AIM OF THE TASK: Taking the records line by line, how many lines contain the word "ipynb"? Answer with the number only.

GIVEN INFORMATION:
⟨
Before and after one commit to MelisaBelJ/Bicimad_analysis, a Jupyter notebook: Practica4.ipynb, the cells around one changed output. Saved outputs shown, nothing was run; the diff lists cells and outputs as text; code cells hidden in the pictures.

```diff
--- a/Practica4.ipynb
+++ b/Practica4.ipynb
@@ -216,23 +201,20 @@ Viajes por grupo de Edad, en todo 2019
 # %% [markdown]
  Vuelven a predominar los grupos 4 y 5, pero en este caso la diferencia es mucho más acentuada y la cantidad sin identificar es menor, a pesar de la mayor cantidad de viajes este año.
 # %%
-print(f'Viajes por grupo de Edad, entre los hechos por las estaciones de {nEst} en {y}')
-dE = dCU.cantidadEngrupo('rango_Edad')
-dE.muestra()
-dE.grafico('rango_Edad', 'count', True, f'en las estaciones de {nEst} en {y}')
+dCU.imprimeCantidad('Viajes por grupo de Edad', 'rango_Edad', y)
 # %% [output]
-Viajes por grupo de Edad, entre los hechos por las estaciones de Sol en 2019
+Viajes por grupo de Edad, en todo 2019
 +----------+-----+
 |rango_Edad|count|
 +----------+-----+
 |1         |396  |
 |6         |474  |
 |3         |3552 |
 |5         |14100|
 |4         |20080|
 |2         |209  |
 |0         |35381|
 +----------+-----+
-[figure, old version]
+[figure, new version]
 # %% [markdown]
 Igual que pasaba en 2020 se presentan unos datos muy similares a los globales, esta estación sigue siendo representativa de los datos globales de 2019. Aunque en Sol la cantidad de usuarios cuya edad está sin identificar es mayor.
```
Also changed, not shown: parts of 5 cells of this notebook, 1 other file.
⟩
YOUR RESPONSE: 3